Symptoms of Zinc Deficiency
With zinc playing a significant role in many of the body's key processes, zinc deficiency can result in a variety of illnesses and medical disorders. Some of the clinical manifestations include, but are not limited to, the following:
- Hair and weight loss.
- Delayed wound healing and skin lesions such as oral lichen planus, pemphigus vulgaris, bullous pemphigoid, and epidermodysplasia verruciformis, among others.
- Decreased taste sensation and loss of appetite.
- Altered cognitive and motor performance in neonates and infants.
- Increased susceptibility to infections due to decreased functionality in monocytes, neutrophils, granulocytes, and phagocytosis.
- Exacerbation of hypertension as well as other cardiovascular diseases.
- Delayed puberty and growth retardation in adolescents.
- Osteoporosis as well as other abnormalities in bone mineralization and development.
- Decreased folate absorption which may result in macrocytic megaloblastic anemia.
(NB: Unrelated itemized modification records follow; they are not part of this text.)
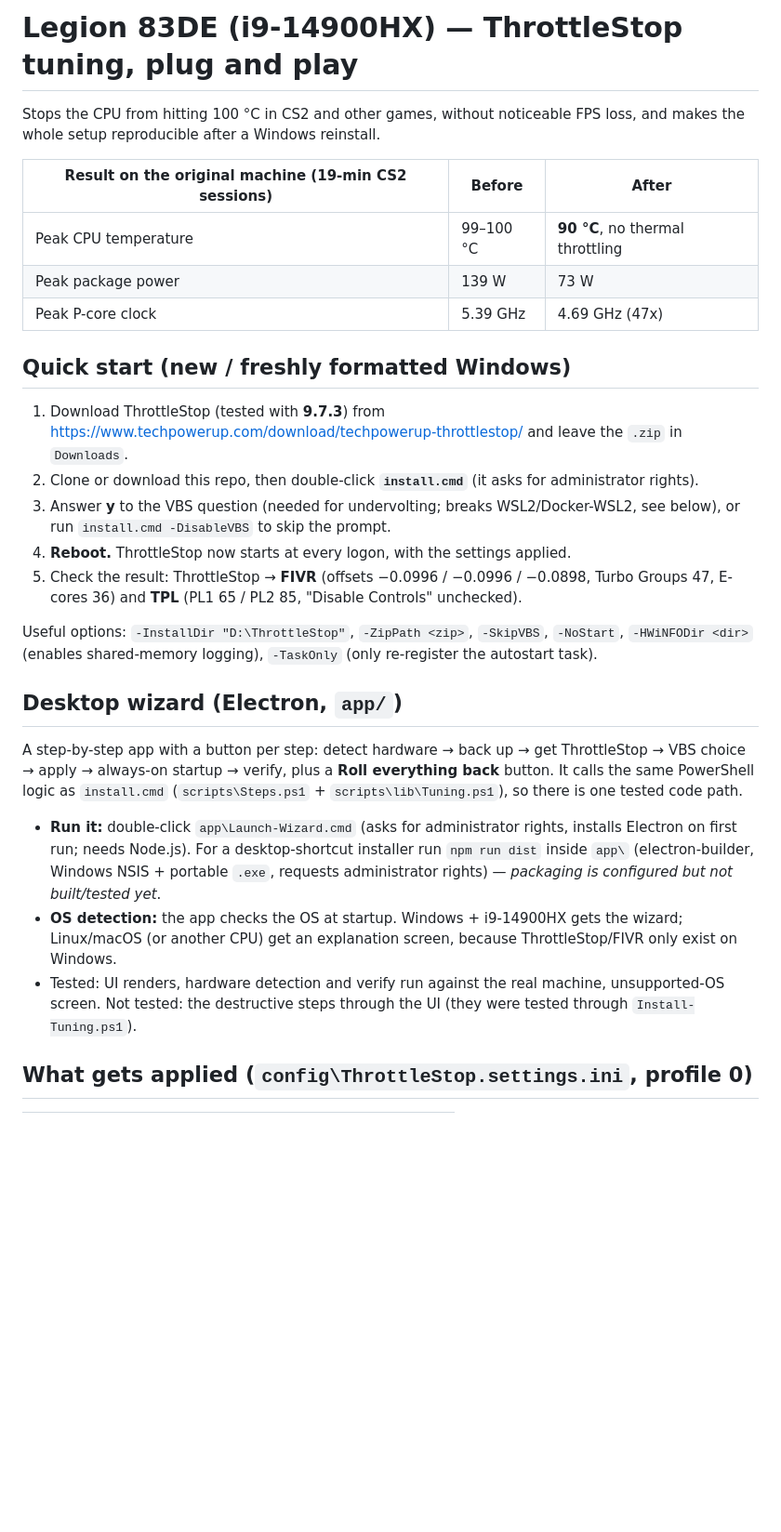
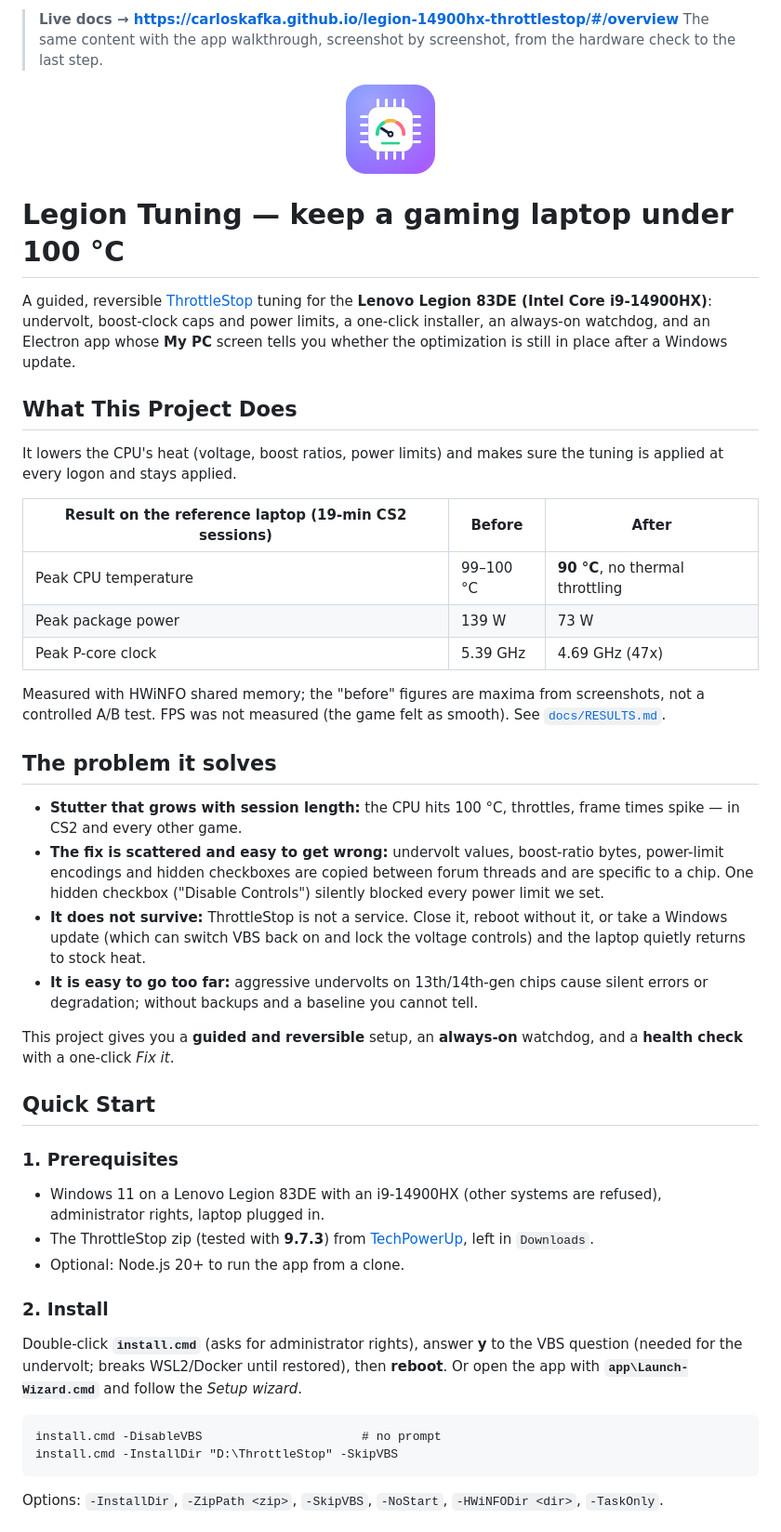
Before and after one commit to carloskafka/kafkaboost, a Markdown page: README.md, the part around one of its changes. Shown at 93% size. Rendered like a GitHub page; blank space fills up the shorter version.

````diff
--- a/README.md
+++ b/README.md
@@ -1,39 +1,55 @@
-# Legion 83DE (i9-14900HX) — ThrottleStop tuning, plug and play
+> **Live docs → <https://carloskafka.github.io/legion-14900hx-throttlestop/#/overview>**
+> The same content with the app walkthrough, screenshot by screenshot, from the hardware check to the last step.
 
-Stops the CPU from hitting 100 °C in CS2 and other games, without noticeable FPS loss, and
-makes the whole setup reproducible after a Windows reinstall.
+<p align="center"><img src="docs/apple-touch-icon.png" alt="Legion Tuning icon: a CPU chip with a gauge needle in the green zone" width="96"></p>
 
-| Result on the original machine (19-min CS2 sessions) | Before | After |
+# Legion Tuning — keep a gaming laptop under 100 °C
+
+A guided, reversible [ThrottleStop](https://www.techpowerup.com/download/techpowerup-throttlestop/) tuning for the **Lenovo Legion 83DE
+(Intel Core i9-14900HX)**: undervolt, boost-clock caps and power limits, a one-click installer, an always-on watchdog, and an
+Electron app whose **My PC** screen tells you whether the optimization is still in place after a Windows update.
+
+## What This Project Does
+
+It lowers the CPU's heat (voltage, boost ratios, power limits) and makes sure the tuning is applied at every logon and stays applied.
+
+| Result on the reference laptop (19-min CS2 sessions) | Before | After |
 |---|---|---|
 | Peak CPU temperature | 99–100 °C | **90 °C**, no thermal throttling |
 | Peak package power | 139 W | 73 W |
 | Peak P-core clock | 5.39 GHz | 4.69 GHz (47x) |
 
-## Quick start (new / freshly formatted Windows)
+Measured with HWiNFO shared memory; the "before" figures are maxima from screenshots, not a controlled A/B test. FPS was not
+measured (the game felt as smooth). See [`docs/RESULTS.md`](docs/RESULTS.md).
 
-1. Download ThrottleStop (tested with **9.7.3**) from
-   <https://www.techpowerup.com/download/techpowerup-throttlestop/> and leave the `.zip` in `Downloads`.
-2. Clone or download this repo, then double-click **`install.cmd`** (it asks for administrator rights).
-3. Answer **y** to the VBS question (needed for undervolting; breaks WSL2/Docker-WSL2, see below), or
-   run `install.cmd -DisableVBS` to skip the prompt.
-4. **Reboot.** ThrottleStop now starts at every logon, with the settings applied.
-5. Check the result: ThrottleStop → **FIVR** (offsets −0.0996 / −0.0996 / −0.0898, Turbo Groups 47,
-   E-cores 36) and **TPL** (PL1 65 / PL2 85, "Disable Controls" unchecked).
+## The problem it solves
 
-Useful options: `-InstallDir "D:\ThrottleStop"`, `-ZipPath <zip>`, `-SkipVBS`, `-NoStart`,
-`-HWiNFODir <dir>` (enables shared-memory logging), `-TaskOnly` (only re-register the autostart task).
+- **Stutter that grows with session length:** the CPU hits 100 °C, throttles, frame times spike — in CS2 and every other game.
+- **The fix is scattered and easy to get wrong:** undervolt values, boost-ratio bytes, power-limit encodings and hidden checkboxes
+  are copied between forum threads and are specific to a chip. One hidden checkbox ("Disable Controls") silently blocked every
+  power limit we set.
+- **It does not survive:** ThrottleStop is not a service. Close it, reboot without it, or take a Windows update (which can switch
+  VBS back on and lock the voltage controls) and the laptop quietly returns to stock heat.
+- **It is easy to go too far:** aggressive undervolts on 13th/14th-gen chips cause silent errors or degradation; without backups
+  and a baseline you cannot tell.
 
-## Desktop wizard (Electron, `app/`)
+This project gives you a **guided and reversible** setup, an **always-on** watchdog, and a **health check** with a one-click *Fix it*.
 
-A step-by-step app with a button per step: detect hardware → back up → get ThrottleStop → VBS choice → apply →
-always-on startup → verify, plus a **Roll everything back** button. It calls the same PowerShell logic as
-`install.cmd` (`scripts\Steps.ps1` + `scripts\lib\Tuning.ps1`), so there is one tested code path.
+## Quick Start
 
-- **Run it:** double-click `app\Launch-Wizard.cmd` (asks for administrator rights, installs Electron on first run;
-  needs Node.js). For a desktop-shortcut installer run `npm run dist` inside `app\` (electron-builder, Windows
-  NSIS + portable `.exe`, requests administrator rights) — *packaging is configured but not built/tested yet*.
-- **OS detection:** the app checks the OS at startup. Windows + i9-14900HX gets the wizard; Linux/macOS (or another
-  CPU) get an explanation screen, because ThrottleStop/FIVR only exist on Windows.
-- Tested: UI renders, hardware detection and verify run against the real machine, unsupported-OS screen.
-  Not tested: the destructive steps through the UI (they were tested through `Install-Tuning.ps1`).
-## What gets applied (`config\ThrottleStop.settings.ini`, profile 0)
+### 1. Prerequisites
+- Windows 11 on a Lenovo Legion 83DE with an i9-14900HX (other systems are refused), administrator rights, laptop plugged in.
+- The ThrottleStop zip (tested with **9.7.3**) from [TechPowerUp](https://www.techpowerup.com/download/techpowerup-throttlestop/),
+  left in `Downloads`.
+- Optional: Node.js 20+ to run the app from a clone.
+
+### 2. Install
+Double-click **`install.cmd`** (asks for administrator rights), answer **y** to the VBS question (needed for the undervolt; breaks
+WSL2/Docker until restored), then **reboot**. Or open the app with **`app\Launch-Wizard.cmd`** and follow the *Setup wizard*.
+
+```
+install.cmd -DisableVBS                      # no prompt
+install.cmd -InstallDir "D:\ThrottleStop" -SkipVBS
+```
+Options: `-InstallDir`, `-ZipPath <zip>`, `-SkipVBS`, `-NoStart`, `-HWiNFODir <dir>`, `-TaskOnly`.
+
````
Also changed, not shown: other parts of README.md (+61 -29 lines), AGENTS.md (+52 -29 lines).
- Mental lethargy and mood disorders.
The standard dose of Zinc Sulfate is 10 mg.
Maximum Doses: 1